That’s right. Chang says the North Korean missile program is making great strides in recent years, regardless of the failed tests that tend to make headlines.
“When they have a test which fails, they learn a lot, so it’s not necessarily a setback. We know that within 3-5 years, they will be able to have an intercontinental ballistic missile which will be able to reach most of the lower 48 states, and they’ll be able to mate a nuclear weapon to that,” said Chang.
“Right now, they have the launchers. They have the distance. They just don’t have the ability to mate a weapon to a long-range launcher,” said Chang.
Jim Geraghty of National Review and Greg Corombos of Radio America applaud Jim’s colleague, David French, for ripping the Democrats who are horrified over Donald Trump’s actions but were only too eager to defend Bill Clinton in the 1990’s. They’re also a bit uneasy as Russia moves missiles around, asks their people if they’re ready for nuclear war and makes other ominous moves. And they react to a poll showing Trump’s lead in Texas is now at the margin of error.

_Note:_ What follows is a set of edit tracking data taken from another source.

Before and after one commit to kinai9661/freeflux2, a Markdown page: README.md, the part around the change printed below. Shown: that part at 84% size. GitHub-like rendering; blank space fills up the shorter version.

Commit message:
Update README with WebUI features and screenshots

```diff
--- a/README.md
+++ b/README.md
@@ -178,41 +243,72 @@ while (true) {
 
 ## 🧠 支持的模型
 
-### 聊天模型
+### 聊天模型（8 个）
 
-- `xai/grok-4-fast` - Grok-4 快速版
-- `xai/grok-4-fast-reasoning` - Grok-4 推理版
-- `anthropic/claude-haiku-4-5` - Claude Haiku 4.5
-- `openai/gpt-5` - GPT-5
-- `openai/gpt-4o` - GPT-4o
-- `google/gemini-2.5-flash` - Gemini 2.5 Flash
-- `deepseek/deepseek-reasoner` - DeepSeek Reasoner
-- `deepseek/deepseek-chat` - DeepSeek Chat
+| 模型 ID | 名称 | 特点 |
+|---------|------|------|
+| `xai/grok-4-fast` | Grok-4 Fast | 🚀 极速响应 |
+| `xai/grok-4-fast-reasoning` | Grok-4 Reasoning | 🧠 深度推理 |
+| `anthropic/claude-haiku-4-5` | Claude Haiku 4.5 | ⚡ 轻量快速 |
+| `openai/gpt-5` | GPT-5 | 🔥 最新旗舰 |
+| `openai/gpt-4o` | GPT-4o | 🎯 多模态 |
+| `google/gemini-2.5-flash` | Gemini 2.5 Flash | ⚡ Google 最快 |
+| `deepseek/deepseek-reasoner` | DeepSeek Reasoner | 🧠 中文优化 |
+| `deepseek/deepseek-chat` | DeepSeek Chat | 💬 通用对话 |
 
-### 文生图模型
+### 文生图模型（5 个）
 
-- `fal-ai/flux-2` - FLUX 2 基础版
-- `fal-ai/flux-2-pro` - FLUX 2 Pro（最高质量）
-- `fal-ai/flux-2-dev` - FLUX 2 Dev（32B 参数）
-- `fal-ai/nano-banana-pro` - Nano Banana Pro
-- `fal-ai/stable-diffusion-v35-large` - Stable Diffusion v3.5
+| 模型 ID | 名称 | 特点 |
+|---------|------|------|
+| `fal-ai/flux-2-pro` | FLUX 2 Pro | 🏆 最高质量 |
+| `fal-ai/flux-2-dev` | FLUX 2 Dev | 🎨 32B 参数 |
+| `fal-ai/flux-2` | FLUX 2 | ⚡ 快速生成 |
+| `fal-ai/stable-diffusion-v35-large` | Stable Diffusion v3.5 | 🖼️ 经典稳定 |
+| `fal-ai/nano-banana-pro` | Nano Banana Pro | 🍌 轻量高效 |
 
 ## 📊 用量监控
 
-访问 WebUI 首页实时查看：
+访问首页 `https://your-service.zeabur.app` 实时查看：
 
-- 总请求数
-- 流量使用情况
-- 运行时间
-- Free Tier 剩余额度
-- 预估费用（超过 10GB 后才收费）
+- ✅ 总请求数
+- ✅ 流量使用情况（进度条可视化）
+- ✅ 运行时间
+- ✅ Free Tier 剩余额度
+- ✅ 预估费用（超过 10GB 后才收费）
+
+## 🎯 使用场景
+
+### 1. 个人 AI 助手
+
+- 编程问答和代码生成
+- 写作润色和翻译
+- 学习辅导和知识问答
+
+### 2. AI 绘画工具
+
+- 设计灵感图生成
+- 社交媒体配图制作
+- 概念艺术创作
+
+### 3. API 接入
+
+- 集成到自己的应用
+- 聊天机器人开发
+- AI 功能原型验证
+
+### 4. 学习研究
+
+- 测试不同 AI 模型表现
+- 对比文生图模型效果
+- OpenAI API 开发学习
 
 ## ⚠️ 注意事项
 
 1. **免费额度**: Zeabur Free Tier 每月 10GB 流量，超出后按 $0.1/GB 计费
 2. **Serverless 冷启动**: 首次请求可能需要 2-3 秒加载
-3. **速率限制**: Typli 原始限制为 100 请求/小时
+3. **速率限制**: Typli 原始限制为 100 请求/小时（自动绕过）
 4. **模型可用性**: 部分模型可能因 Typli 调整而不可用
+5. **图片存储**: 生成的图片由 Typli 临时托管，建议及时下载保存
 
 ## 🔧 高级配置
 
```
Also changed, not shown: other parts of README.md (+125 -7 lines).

Barack Obama and John McCain battled over many issues on Tuesday night, including their very different priorities in bringing about energy reform. So which one has a better, more realistic plan? What could Obama’s $150 billion develop in 10 years? Would bridging the gap with more offshore drilling and nuclear power be a better strategy as McCain suggests? That what we ask Max Schulz, Senior Fellow at the Manhattan Institute.